Last week, as Congress finished drawing up legislation to govern interrogation procedures for detained terrorists, members of Congress provided conflicting views on whether it prohibited waterboarding. The White House declined to say whether it would or would not.

On September 22, on NBC’s “Today,” Sen. John McCain (R.-Ariz.) said, “There will be no such thing as waterboarding. We outlined the grave breaches of conduct. And you will never see that again. And we’ve stood up and said that cannot be done.”

On CBS’s “Face the Nation” on September 24, Washington Post National Political Editor John Harris asked McCain: “You said severe punishment, pain should not be inflicted, but serious pain can—what can that possibly mean in concrete terms?”

“In concrete terms, it could mean that waterboarding and other extreme measures such as extreme deprivation—sleep deprivation, hypothermia and others would be not allowed.”

Harris followed up: “What if the administration interprets it differently, as it is allowed to do under the provisions of this law?”

McCain said, “If we disagree with the interpretation, the fact is that those interpretations have to be published in the Federal Register. That’s a document that’s available to all Americans, including the press. And we in Congress, and the judiciary, if challenged, have the ability then to examine that interpretation and act legislatively. These are regulations the President would issue, we would be passing laws which trump regulations.”

In an interview last week with HUMAN EVENTS Assistant Editor Amanda Carpenter, Senate Intelligence Chairman Pat Roberts (R.-Kan.) concurred with McCain’s understanding that waterboarding would be terminated. House Intelligence Chairman Pete Hoekstra (R.-Mich.) and House Armed Services Chairman Duncan Hunter (R.-Calif.), meanwhile, declined to discuss which specific interrogation techniques would or would not be permitted.

Brian Ross of ABC reported that water-boarding was effective in getting—

Sen. Pat Roberts (R.-Kan.): Who did?

Brian Ross. He said that was how they got information from Khalid Sheikh Mohammed. Knowing that, should Congress ban—

Roberts: That is one of the techniques that will not be used anymore.

It’s definite?

Roberts: I’m not going to make any further comment about it.

Do you think that’s good for national security. I mean, if it was an effective technique, according to this report?
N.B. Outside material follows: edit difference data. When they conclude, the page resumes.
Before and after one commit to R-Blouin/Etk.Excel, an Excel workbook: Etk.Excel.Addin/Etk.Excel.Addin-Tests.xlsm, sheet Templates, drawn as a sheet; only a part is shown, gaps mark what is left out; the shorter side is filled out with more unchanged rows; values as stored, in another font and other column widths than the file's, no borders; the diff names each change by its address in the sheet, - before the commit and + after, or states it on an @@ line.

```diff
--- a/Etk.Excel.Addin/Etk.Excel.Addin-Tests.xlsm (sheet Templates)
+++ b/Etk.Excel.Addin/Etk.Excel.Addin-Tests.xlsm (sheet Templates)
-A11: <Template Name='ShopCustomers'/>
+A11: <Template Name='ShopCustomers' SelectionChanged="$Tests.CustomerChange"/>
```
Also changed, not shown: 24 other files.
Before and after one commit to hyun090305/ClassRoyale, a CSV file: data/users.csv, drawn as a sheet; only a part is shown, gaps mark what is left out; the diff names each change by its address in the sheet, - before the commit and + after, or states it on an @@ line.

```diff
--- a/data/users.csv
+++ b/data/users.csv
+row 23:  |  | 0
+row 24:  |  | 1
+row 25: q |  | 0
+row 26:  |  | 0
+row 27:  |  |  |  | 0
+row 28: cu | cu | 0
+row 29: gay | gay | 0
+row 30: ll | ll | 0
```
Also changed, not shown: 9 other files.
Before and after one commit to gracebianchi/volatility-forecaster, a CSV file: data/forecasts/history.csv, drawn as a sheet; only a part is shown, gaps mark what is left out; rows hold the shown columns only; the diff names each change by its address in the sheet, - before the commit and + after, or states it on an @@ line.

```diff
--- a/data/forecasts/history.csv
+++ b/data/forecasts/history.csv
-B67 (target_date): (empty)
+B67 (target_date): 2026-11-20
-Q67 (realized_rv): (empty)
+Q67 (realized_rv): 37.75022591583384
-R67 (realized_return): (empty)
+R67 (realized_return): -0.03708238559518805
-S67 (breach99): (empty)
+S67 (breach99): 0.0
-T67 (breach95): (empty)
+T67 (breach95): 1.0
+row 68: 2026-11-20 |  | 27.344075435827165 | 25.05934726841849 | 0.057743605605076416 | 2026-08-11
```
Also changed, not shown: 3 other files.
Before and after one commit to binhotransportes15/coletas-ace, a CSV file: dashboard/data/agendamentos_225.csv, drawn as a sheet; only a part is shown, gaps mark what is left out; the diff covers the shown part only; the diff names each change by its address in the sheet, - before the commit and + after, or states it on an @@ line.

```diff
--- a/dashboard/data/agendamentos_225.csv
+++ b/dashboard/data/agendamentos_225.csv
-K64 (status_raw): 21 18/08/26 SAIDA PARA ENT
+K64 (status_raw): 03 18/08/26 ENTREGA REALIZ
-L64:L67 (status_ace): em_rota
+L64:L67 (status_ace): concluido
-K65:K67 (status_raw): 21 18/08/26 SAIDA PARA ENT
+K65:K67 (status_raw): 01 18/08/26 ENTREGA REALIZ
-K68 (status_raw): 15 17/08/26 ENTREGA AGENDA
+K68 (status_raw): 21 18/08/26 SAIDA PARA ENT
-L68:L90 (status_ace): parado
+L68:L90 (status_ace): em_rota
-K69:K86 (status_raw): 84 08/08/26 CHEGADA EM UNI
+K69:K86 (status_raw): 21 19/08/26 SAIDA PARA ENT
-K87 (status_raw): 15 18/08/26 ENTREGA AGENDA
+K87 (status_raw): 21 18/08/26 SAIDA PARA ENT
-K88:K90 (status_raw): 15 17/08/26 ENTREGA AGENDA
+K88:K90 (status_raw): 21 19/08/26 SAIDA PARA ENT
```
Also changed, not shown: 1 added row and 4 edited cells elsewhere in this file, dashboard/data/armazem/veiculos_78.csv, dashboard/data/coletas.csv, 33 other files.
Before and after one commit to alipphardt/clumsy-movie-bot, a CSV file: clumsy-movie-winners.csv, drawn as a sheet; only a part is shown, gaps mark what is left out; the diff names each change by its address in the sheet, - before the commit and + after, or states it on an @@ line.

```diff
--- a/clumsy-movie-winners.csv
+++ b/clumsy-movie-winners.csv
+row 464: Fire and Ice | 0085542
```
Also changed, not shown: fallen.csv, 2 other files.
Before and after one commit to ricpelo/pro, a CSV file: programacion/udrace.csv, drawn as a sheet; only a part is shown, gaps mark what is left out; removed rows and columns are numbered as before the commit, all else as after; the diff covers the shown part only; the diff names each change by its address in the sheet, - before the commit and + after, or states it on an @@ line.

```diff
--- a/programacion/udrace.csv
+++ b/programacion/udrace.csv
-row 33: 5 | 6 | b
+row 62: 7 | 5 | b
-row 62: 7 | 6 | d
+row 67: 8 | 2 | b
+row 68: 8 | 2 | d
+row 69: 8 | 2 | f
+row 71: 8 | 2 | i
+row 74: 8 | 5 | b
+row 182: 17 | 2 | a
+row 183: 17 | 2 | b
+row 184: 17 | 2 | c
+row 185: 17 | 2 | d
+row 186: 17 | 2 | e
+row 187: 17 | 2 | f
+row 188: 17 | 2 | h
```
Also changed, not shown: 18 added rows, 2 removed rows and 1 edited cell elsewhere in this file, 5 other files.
Roberts: I’m not going to speak to that. There’s a series of techniques, and I think, overall, what is most helpful in interrogation is the fact that the detainee does not know what can be used. It’s the fear of the unknown and the fact that basically we know more than he does in regards to his activities. The length of that interrogation is also important, but I think that the situation with the waterboarding, I’m not sure how helpful that is. Obviously, if he says that’s the case then with Khalid Sheikh Mohammad, but I’d rather not get into the techniques. A lot of it still is classified, let alone that it’s been in the press and as chairman of the committee I really can’t comment.

Brian Ross of ABC reported that water-boarding was effective in extracting key information from Khalid Sheikh Mohammed. If this is so effective, should Congress ban the technique?

Sen. John Cornyn (R.-Tex.): What we have through the Detainee Treatment Act and through the requirement that interrogation techniques be published, those views by the Department of Defense and the Army Field Manual, they made a decision to declassify all those interrogation techniques. But for those additional techniques, a handful in number that could be used by the CIA still in compliance with the prohibition against torture, cruel and inhumane and degrading treatment, but there may be additional techniques that would be authorized. But these would be classified.

The reason why it’s important that they are classified is because otherwise they would be on page one of the counter-interrogation training manuals for al Qaeda. So those are going to be classified, and there will have to be a legal determination by the Department of Justice if there is going to be a proposal to use one of these more aggressive techniques, which is what the CIA director said they needed to be able to know: Is it in bounds or out of bounds? So I think it’s going to require a little bit more, it’s going to be probably a classified decision and it’s going to be a little more nuanced than just is water-boarding going to be allowed or not allowed. It’s going to be a classified judgment based on the law that we pass.
Okay, do you think that technique is torture?

I don’t believe that water-boarding is torture because our own airmen use this as a training technique. So I don’t think that anything we subject our own people to as part of their training should be considered torture.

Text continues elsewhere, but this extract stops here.